From the material below, return every line that includes "handle".

▶ **Working data**
*** Block opens ***

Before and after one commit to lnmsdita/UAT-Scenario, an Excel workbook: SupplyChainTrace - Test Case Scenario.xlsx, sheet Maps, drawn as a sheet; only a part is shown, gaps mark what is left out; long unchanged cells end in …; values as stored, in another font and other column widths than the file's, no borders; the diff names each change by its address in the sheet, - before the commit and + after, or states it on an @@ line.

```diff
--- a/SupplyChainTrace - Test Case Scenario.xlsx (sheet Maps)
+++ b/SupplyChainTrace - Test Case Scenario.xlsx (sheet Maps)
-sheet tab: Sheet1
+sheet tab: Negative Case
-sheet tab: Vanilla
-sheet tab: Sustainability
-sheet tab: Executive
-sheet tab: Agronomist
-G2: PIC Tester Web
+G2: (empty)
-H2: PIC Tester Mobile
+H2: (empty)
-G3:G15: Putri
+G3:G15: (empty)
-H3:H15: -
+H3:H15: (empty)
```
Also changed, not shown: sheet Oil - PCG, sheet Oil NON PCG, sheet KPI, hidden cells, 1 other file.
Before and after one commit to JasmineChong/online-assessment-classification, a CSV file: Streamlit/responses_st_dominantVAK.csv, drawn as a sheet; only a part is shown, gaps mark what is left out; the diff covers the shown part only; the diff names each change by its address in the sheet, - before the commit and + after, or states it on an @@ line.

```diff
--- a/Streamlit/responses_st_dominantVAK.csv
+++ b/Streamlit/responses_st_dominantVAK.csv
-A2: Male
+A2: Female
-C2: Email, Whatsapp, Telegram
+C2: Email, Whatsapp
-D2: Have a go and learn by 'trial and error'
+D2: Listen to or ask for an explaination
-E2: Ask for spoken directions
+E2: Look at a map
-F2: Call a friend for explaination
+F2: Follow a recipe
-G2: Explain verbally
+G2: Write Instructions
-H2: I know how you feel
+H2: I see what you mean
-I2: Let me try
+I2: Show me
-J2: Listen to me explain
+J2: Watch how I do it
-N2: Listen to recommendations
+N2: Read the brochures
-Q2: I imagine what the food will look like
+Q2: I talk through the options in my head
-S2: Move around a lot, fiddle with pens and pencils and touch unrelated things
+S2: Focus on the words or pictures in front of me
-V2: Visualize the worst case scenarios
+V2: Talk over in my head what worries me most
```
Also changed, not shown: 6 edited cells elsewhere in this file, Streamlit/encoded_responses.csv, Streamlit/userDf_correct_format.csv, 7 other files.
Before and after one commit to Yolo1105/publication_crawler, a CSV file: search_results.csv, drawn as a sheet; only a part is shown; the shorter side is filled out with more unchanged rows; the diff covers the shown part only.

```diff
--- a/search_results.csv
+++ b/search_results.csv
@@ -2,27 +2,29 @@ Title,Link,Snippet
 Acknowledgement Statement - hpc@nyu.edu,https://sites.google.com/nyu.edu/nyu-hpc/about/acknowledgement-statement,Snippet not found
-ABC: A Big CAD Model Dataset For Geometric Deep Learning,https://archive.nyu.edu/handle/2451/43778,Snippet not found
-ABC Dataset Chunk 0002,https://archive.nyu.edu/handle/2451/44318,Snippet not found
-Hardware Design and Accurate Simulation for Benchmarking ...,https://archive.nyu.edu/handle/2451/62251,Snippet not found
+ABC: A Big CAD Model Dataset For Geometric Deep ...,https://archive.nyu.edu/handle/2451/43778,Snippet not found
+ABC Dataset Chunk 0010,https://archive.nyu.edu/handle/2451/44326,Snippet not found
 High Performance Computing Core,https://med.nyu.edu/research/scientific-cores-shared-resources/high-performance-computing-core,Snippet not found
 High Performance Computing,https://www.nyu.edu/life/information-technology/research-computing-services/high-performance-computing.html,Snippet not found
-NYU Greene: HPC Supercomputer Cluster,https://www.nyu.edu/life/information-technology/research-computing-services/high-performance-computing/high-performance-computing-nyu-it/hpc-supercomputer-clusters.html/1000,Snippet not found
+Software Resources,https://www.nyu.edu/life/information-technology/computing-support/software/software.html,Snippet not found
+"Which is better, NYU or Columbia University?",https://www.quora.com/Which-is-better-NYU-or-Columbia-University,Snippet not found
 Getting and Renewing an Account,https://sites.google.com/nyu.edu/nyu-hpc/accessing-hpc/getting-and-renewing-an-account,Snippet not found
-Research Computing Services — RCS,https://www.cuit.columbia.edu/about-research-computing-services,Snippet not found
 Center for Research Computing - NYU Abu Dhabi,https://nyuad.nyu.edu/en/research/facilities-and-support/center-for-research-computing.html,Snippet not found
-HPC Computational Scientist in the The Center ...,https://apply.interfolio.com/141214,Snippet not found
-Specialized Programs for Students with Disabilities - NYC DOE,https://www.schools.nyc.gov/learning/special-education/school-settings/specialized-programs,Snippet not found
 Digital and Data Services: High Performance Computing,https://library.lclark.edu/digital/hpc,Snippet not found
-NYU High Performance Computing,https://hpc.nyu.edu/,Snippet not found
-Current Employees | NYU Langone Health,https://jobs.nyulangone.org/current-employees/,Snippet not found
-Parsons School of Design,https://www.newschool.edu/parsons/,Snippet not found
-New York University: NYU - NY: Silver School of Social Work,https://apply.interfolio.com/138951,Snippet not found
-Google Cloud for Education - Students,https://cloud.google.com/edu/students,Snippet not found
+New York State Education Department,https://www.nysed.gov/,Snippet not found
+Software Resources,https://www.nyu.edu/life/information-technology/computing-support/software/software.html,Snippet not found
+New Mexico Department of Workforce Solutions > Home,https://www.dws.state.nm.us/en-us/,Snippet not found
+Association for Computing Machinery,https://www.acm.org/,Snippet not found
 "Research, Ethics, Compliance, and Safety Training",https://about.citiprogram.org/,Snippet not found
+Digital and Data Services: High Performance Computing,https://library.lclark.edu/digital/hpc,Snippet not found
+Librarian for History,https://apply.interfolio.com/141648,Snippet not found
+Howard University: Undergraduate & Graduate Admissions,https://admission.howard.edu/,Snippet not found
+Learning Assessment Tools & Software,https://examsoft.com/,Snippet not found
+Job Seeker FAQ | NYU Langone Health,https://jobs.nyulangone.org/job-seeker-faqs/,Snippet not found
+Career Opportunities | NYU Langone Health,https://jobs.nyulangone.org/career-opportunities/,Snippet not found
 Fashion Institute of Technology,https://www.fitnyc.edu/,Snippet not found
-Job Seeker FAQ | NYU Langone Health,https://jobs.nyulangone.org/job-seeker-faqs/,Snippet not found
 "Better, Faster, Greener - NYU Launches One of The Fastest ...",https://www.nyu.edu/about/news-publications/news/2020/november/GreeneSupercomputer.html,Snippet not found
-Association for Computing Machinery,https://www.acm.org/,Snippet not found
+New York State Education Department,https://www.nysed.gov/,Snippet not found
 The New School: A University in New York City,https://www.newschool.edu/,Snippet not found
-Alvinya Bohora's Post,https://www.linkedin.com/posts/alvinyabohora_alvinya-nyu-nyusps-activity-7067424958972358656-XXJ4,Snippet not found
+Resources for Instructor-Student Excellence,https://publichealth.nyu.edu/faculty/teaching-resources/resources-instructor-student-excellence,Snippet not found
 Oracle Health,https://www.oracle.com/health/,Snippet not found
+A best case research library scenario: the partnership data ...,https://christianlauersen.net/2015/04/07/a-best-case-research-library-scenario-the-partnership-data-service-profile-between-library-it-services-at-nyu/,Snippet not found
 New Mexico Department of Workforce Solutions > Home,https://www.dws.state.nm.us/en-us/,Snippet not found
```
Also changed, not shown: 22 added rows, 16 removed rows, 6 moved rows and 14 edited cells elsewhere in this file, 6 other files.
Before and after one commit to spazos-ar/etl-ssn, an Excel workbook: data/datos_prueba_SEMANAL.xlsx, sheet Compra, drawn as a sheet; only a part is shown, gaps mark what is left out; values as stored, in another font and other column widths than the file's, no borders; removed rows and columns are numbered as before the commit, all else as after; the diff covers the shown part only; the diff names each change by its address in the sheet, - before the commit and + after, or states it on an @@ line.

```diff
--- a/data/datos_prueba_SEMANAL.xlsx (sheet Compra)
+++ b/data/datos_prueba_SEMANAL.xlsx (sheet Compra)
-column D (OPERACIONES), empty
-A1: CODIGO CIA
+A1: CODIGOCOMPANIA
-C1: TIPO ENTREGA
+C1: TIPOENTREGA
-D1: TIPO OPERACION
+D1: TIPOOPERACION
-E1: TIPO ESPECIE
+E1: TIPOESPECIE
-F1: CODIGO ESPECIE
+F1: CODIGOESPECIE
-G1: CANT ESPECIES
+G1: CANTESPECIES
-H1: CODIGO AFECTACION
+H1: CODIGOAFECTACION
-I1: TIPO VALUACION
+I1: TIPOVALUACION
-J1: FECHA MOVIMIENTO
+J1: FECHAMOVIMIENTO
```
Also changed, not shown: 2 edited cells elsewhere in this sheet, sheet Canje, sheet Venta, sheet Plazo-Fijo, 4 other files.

*** Block closes ***

▶ **Solution**
-ABC: A Big CAD Model Dataset For Geometric Deep Learning,https://archive.nyu.edu/handle/2451/43778,Snippet not found
-ABC Dataset Chunk 0002,https://archive.nyu.edu/handle/2451/44318,Snippet not found
-Hardware Design and Accurate Simulation for Benchmarking ...,https://archive.nyu.edu/handle/2451/62251,Snippet not found
+ABC: A Big CAD Model Dataset For Geometric Deep ...,https://archive.nyu.edu/handle/2451/43778,Snippet not found
+ABC Dataset Chunk 0010,https://archive.nyu.edu/handle/2451/44326,Snippet not found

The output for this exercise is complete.